Remember, it is rare that a user will subscribe to email updates purely to be sold to. They almost certainly have other expectations. Just receiving sales pitches holds little value to them.
In many ways, a subscription to your mailing list is a contract. The user entrusts you with their personal contact details, in return for something of value. They will tolerate some degree of departure from that topic to hear your sales message, but it is easy to take things too far.
What they will not tolerate is continually being pressured into following the same call to action.
Even if a user has signed up to, say, a charity newsletter, that newsletter should consist of more than constant appeals for donations. The emails also need to share success stories, educate the audience and provide some sense of value.
Providing value is so important not only because it will keep the audience engaged, but because it shows you are putting the subscriber’s needs ahead of your own.
“You Obviously Don’t Care About Me”
Too many mailing-list owners are so busy pushing their agenda and maximizing click-throughs and conversions that they show little interest in subscribers.
Their emails are read for what they are, mass broadcasts. I work long and hard to make the emails I send out each week sound personal, as if I were writing to just one person.
To keep our subscribers, we need to treat them as people and not as open rates or click-through statistics.
This can manifest itself in two ways. First, our emails need to avoid marketing jargon and instead read like any other personal email. The writing style of your average marketing email is fascinating; you would never write like that if you were writing to just one person.
Secondly, email is supposed to be a two-way medium, and we need to treat our marketing emails in that way. This means allowing users to reply, and not sending emails from addresses like
We should be actively seeking to engage our subscribers in discussion. We should ask their opinion, encourage comments and post the occasional poll. By doing so, we demonstrate that they are more than an email address to us.
This, of course, all depends on whether they can read our email in the first place.
“This Is Impossible To Read”
In their enthusiasm to increase email conversion rates, many mailing-list owners resort to ever more elaborate email designs. Unfortunately, this all too often leads to unreadable emails that send recipients instantly to the “Unsubscribe” (or, worse, the “Spam”) button.
Unlike many Web designers, I see nothing wrong with HTML email. It does statistically generate a higher conversion rate, and that cannot be ignored. However, HTML emails do take work to get right, and they need to be tested thoroughly.
To make matters more complicated, it is now vital to consider mobile devices. A huge percentage of users now access their email on mobile devices, and the email clients on these devices don’t display HTML email particularly well.
Fortunately, you can make HTML email responsive, and companies such as MailChimp even provide tools to do so with no programming knowledge required.
Of course, if all else fails, a plain-text version should be available to those subscribers who want it.

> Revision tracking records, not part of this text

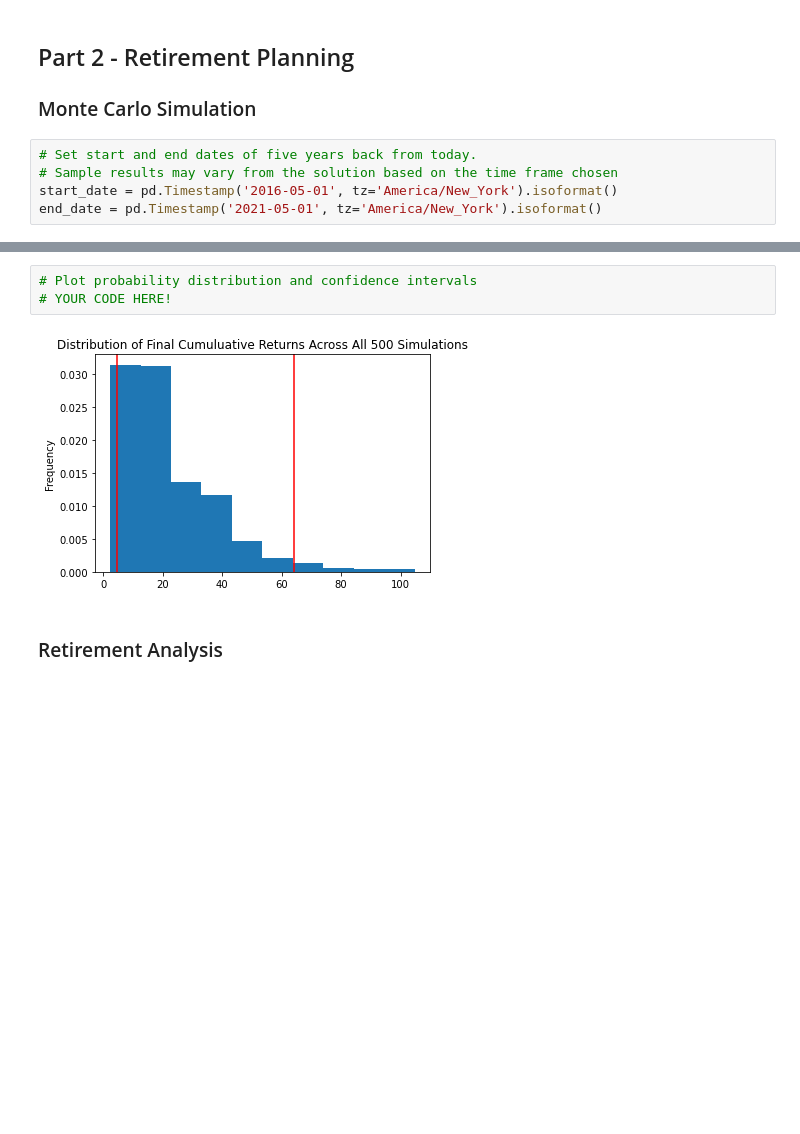
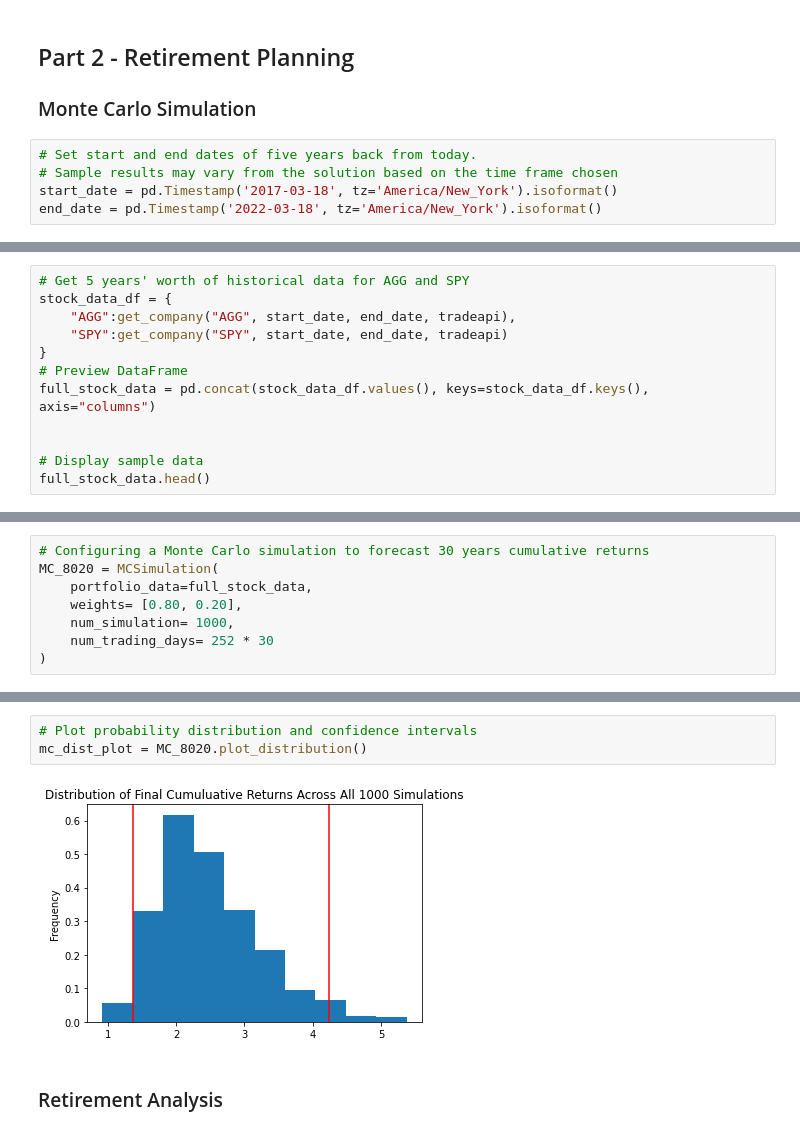
Before and after one commit to a-altman/api-financial-planning, a Jupyter notebook: financial-planner.ipynb, the cells around one changed output, grey strips where cells are left out. Saved outputs shown, nothing was run; the diff lists cells and outputs as text; blank space fills up the shorter version.

Commit message:
part 2 retirement planning monte carlo simulation

```diff
--- a/financial-planner.ipynb
+++ b/financial-planner.ipynb
@@ -169,5 +169,5 @@ Congratulations! Your total savings of $108755.72 is enough money in case of an
 # %%
 # Set start and end dates of five years back from today.
 # Sample results may vary from the solution based on the time frame chosen
-start_date = pd.Timestamp('2016-05-01', tz='America/New_York').isoformat()
-end_date = pd.Timestamp('2021-05-01', tz='America/New_York').isoformat()
+start_date = pd.Timestamp('2017-03-18', tz='America/New_York').isoformat()
+end_date = pd.Timestamp('2022-03-18', tz='America/New_York').isoformat()
@@ -189,0 +174,12 @@ df_stock_data.head()
+# %%
+# Get 5 years' worth of historical data for AGG and SPY
+stock_data_df = {
+    "AGG":get_company("AGG", start_date, end_date, tradeapi),
+    "SPY":get_company("SPY", start_date, end_date, tradeapi)
+}
+# Preview DataFrame
+full_stock_data = pd.concat(stock_data_df.values(), keys=stock_data_df.keys(), axis="columns")
+
+
+# Display sample data
+full_stock_data.head()
@@ -189,0 +195,8 @@ df_stock_data.head()
+# %%
+# Configuring a Monte Carlo simulation to forecast 30 years cumulative returns
+MC_8020 = MCSimulation(
+    portfolio_data=full_stock_data,
+    weights= [0.80, 0.20],
+    num_simulation= 1000,
+    num_trading_days= 252 * 30
+)
@@ -244,8 +223,8 @@ Running Monte Carlo simulation number 490.
 # %%
 # Plot probability distribution and confidence intervals
-# YOUR CODE HERE!
+mc_dist_plot = MC_8020.plot_distribution()
 # %% [output]
-[figure, old version]
+[figure, new version]
 # %% [markdown]
 ### Retirement Analysis
 # %%
```
Also changed, not shown: parts of 12 cells of this notebook.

“I Just Want Some Respect”
Ultimately, the secret to not alienating subscribers is simple: treat them with respect.
You can’t go far wrong if you follow the old adage, “Treat others as you would have them treat you.” If you hate being signed up for stuff without your permission, being constantly sold to, and not being able to easily unsubscribe, then others likely feel the same way about your content.
No matter how important you feel your emails are, they are probably like any others to your subscribers.